Apple’s Project Cascade Signals More American Manufacturing
Apple has reportedly signed contracts with GTAT to change its business model from a manufacturer selling sapphire production technology to factories across the world to become a contract manufacturer supplying sapphire boules to end customers — like Apple. And perhaps for Apple and Apple alone; it’s not yet known if the contract established an exclusive arrangement or not. This initiative by Apple, known as Project Cascade, has bankrolled GTAT to expand outside its traditional manufacturing operations in Massachusetts. They are refurbishing and re-opening an unused factory in Mesa, Arizona (once the home of now bankrupt First Solar).
The arrangement has been very secretive. During an earnings conference call this past August, GTAT CEO Tom Gutierrez was understandably cagey about disclosing the scope of their Apple manufacturing business, lest he tip off Wallstreet stock analysts and Apple fanboys about Apple’s future product line. According to Barron’s, Gutierrez curtly cut off questions by Goldman Sach’s Brian Lee about the Apple contract:
I have to sidestep it’s a little bit I really can’t speak to the volumes or the applications where the timing of Apple’s business. We can speak to the fact that we are starting to ramp up production and moving to volume manufacturing. We can talk to the startup challenges that we’ve had. This is one very massive undertaking that we taken on. But I really can’t, and for others who might be on the line were going to ask me some of the questions, really discuss Apple’s trotted line plans or timing.
An Example of American Manufacturing Expertise in the Making?
In fact, it appears that GTAT’s transition from a manufacturing equipment supplier to an end product manufacturer has come so recently that they haven’t yet been able to update their marketing materials to reflect the dramatic shift. After a little digging, we found this very interesting GTAT promotional video (no longer on their YouTube channel, probably because it promotes their factory technology sales).
The video provides an overview of the long, arduous process of starting from a crystal seed to final production of a large sized sapphire boule; the whole manufacturing cycles takes an astonishing 16 – 17 days from start to finish! We have a fingers crossed for GTAT. If this project reaches its full potential, it represents a dramatic endorsement of the resurgence in American manufacturing. We look forward to the Apple announcements early next week and we will be back after that with an assessment on what we’ve learned and what it means for the manufacturing industry.
Formaspace is Part of the American Revolution in Manufacturing
Here at Formaspace we take great pride in providing industrial furniture solutions for manufacturing. We offer a complete line of stock, semi-custom and custom-made furniture, including electronic assembly workbenches, drafting tables, computer workstations, industrial workbenches, lab benches, packing tables and more. We encourage you to join our roster of well-known clients — including Apple Computer, Boeing, Dell, Eli Lilly, Exxon Mobile, Ford, General Electric, Intel, Lockheed Martin, Medtronic, NASA, Novartis, Stanford University and Toyota.
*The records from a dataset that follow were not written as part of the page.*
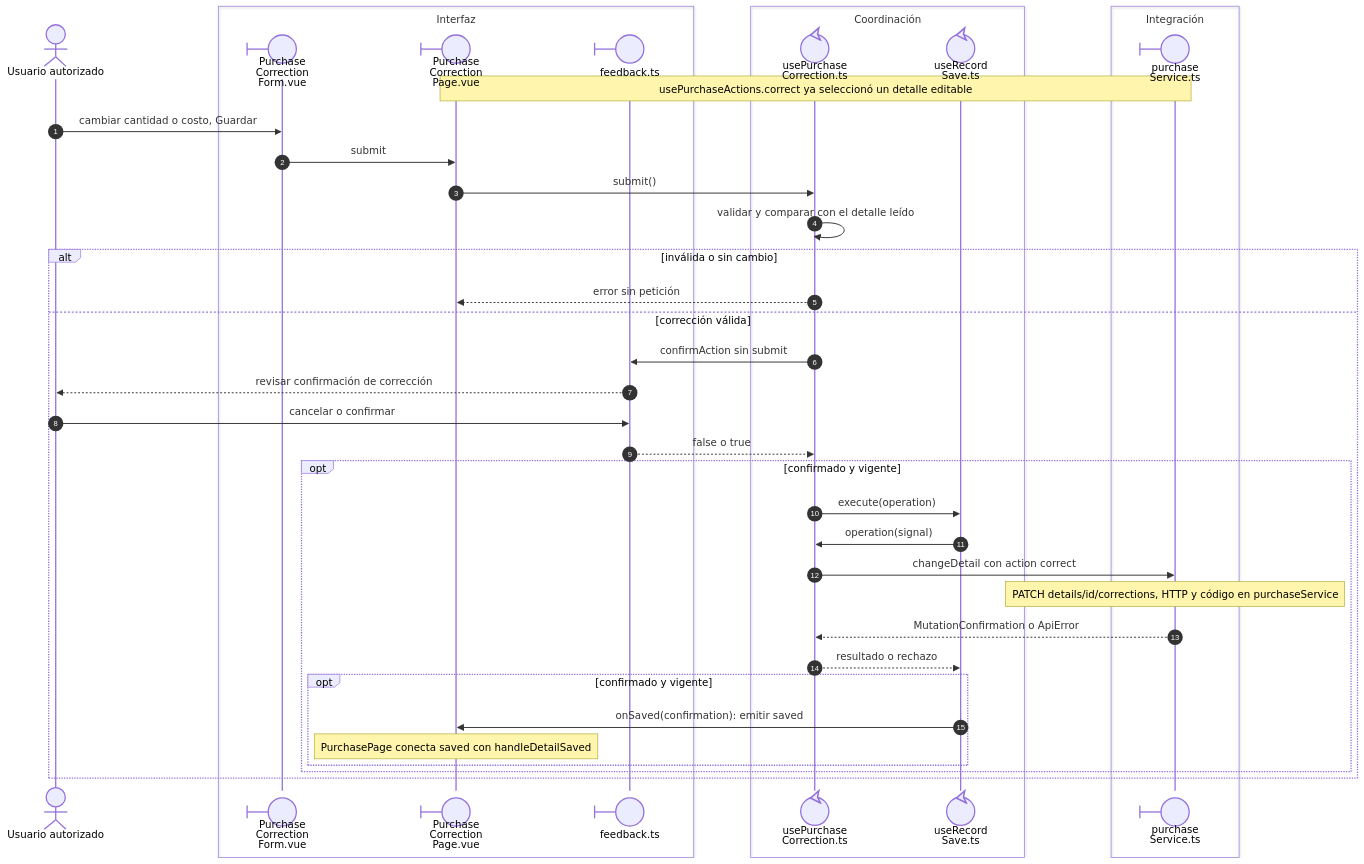
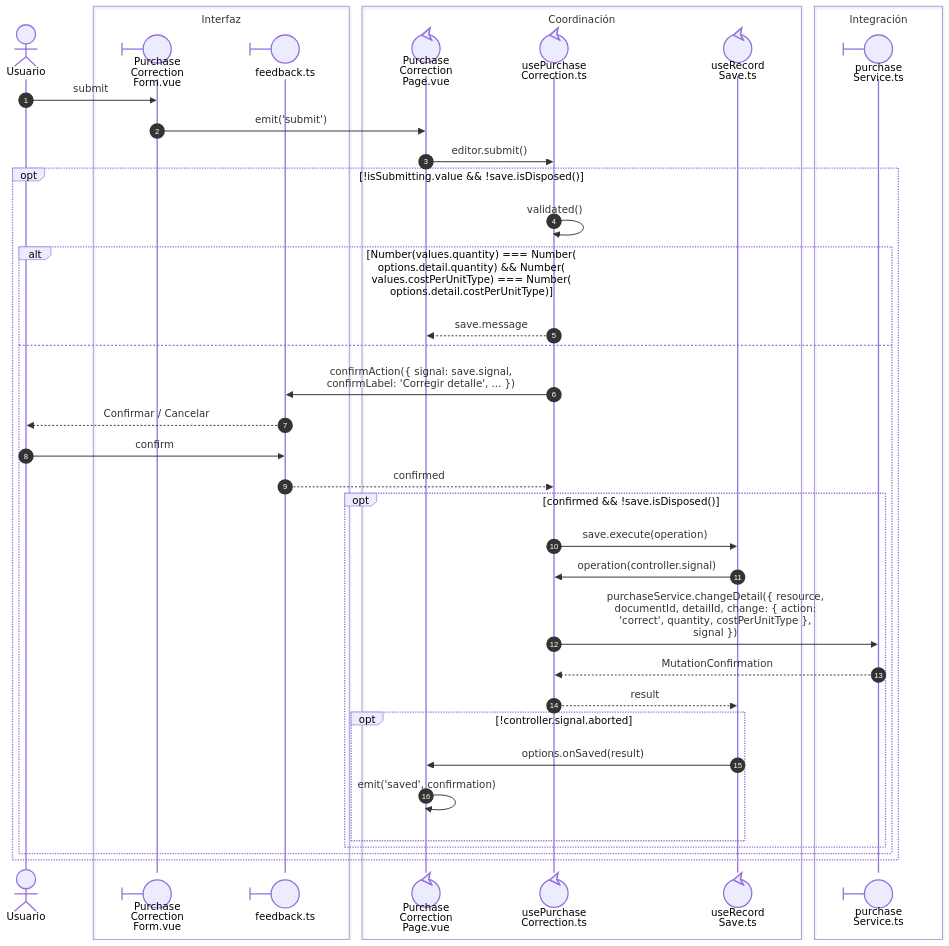
Before and after one commit to gpgsistemas01/nexus: the diagram in front/docs/architecture/views/processes/06-purchases/03-purchase-correction.md, drawn with Mermaid. The commit also changed other lines of this file and 43 other files, not shown here.

Commit message:
docs: reflejar código y roles en secuencias Vue

````diff
--- a/front/docs/architecture/views/processes/06-purchases/03-purchase-correction.md
+++ b/front/docs/architecture/views/processes/06-purchases/03-purchase-correction.md
@@ -13,42 +9,42 @@
 ```mermaid
 sequenceDiagram
     autonumber
-    actor U as Usuario autorizado
+    actor U as Usuario
     box Interfaz
     participant Form@{ "type": "boundary" } as Purchase<br/>Correction<br/>Form.vue
-    participant Page@{ "type": "boundary" } as Purchase<br/>Correction<br/>Page.vue
     participant Feedback@{ "type": "boundary" } as feedback.ts
     end
     box Coordinación
+    participant Page@{ "type": "control" } as Purchase<br/>Correction<br/>Page.vue
     participant Correction@{ "type": "control" } as usePurchase<br/>Correction.ts
     participant Save@{ "type": "control" } as useRecord<br/>Save.ts
     end
     box Integración
     participant Service@{ "type": "boundary" } as purchase<br/>Service.ts
     end
-    Note over Page,Service: usePurchaseActions.correct ya seleccionó un detalle editable
-    U->>Form: cambiar cantidad o costo, Guardar
-    Form->>Page: submit
-    Page->>Correction: submit()
-    Correction->>Correction: validar y comparar con el detalle leído
-    alt inválida o sin cambio
-        Correction-->>Page: error sin petición
-    else corrección válida
-        Correction->>Feedback: confirmAction sin submit
-        Feedback-->>U: revisar confirmación de corrección
-        U->>Feedback: cancelar o confirmar
-        Feedback-->>Correction: false o true
-        opt confirmado y vigente
-            Correction->>Save: execute(operation)
-            Save->>Correction: operation(signal)
-            Correction->>Service: changeDetail con action correct
-            Note over Service: PATCH details/id/corrections, HTTP y código en purchaseService
-            Service-->>Correction: MutationConfirmation o ApiError
-            Correction-->>Save: resultado o rechazo
-            opt confirmado y vigente
-                Save->>Page: onSaved(confirmation): emitir saved
-                Note over Page: PurchasePage conecta saved con handleDetailSaved
+    U->>Form: nowrap: submit
+    Form->>Page: nowrap: emit('submit')
+    Page->>Correction: nowrap: editor.submit()
+    opt nowrap: !isSubmitting.value && !save.isDisposed()
+        Correction->>Correction: nowrap: validated()
+        alt nowrap: Number(values.quantity) === Number(<br/>options.detail.quantity) && Number(<br/>values.costPerUnitType) === Number(<br/>options.detail.costPerUnitType)
+            Correction-->>Page: nowrap: save.message
+        else
+            Correction->>Feedback: nowrap: confirmAction({ signal: save.signal,<br/>confirmLabel: 'Corregir detalle', ... })
+            Feedback-->>U: nowrap: Confirmar / Cancelar
+            U->>Feedback: nowrap: confirm
+            Feedback-->>Correction: nowrap: confirmed
+            opt nowrap: confirmed && !save.isDisposed()
+                Correction->>Save: nowrap: save.execute(operation)
+                Save->>Correction: nowrap: operation(controller.signal)
+                Correction->>Service: nowrap: purchaseService.changeDetail({ resource,<br/>documentId, detailId, change: { action:<br/>'correct', quantity, costPerUnitType },<br/>signal })
+                Service-->>Correction: nowrap: MutationConfirmation
+                Correction-->>Save: nowrap: result
+                opt nowrap: !controller.signal.aborted
+                    Save->>Page: nowrap: options.onSaved(result)
+                    Page->>Page: nowrap: emit('saved', confirmation)
+                end
             end
         end
     end
 ```
````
All our furniture is Made-in-America right here at our factory headquarters in Austin, Texas. We stand behind our products with the industry’s best guarantee: a full 12 years. Why not give us a call today at 800.251.1505 to learn more about our full line furniture as well as our furniture consulting and space planning services.